Task item:
In the records below, find the line containing "selection term for". Restate it and all the lines after it exactly, and omit the rest.

+++ Source information

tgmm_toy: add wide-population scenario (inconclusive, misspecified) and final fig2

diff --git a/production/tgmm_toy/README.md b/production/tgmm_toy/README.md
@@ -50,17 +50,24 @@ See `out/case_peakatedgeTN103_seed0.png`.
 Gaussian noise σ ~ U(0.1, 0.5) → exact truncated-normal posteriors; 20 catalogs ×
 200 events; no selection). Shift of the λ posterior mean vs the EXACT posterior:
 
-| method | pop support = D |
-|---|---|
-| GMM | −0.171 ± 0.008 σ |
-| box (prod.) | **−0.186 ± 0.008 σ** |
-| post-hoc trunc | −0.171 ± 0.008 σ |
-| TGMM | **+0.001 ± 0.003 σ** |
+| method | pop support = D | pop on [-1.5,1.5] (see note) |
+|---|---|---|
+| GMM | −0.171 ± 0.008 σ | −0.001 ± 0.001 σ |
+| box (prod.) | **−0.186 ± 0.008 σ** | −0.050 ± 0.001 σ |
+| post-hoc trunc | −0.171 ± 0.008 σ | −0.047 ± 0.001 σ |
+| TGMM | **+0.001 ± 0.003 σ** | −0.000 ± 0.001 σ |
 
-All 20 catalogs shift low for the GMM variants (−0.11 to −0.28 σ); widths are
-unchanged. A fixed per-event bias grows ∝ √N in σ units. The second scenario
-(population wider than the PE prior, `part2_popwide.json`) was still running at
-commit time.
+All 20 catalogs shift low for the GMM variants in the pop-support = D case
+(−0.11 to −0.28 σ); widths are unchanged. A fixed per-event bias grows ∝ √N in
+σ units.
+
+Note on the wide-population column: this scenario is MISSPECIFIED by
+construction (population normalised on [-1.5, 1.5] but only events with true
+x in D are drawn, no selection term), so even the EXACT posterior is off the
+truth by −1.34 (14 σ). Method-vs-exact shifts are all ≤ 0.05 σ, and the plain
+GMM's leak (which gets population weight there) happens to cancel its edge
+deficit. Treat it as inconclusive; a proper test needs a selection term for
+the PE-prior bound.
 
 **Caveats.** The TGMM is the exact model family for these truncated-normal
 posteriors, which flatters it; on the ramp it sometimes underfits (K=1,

++++++

Written answer:
+deficit. Treat it as inconclusive; a proper test needs a selection term for
+the PE-prior bound.
 
 **Caveats.** The TGMM is the exact model family for these truncated-normal
 posteriors, which flatters it; on the ramp it sometimes underfits (K=1,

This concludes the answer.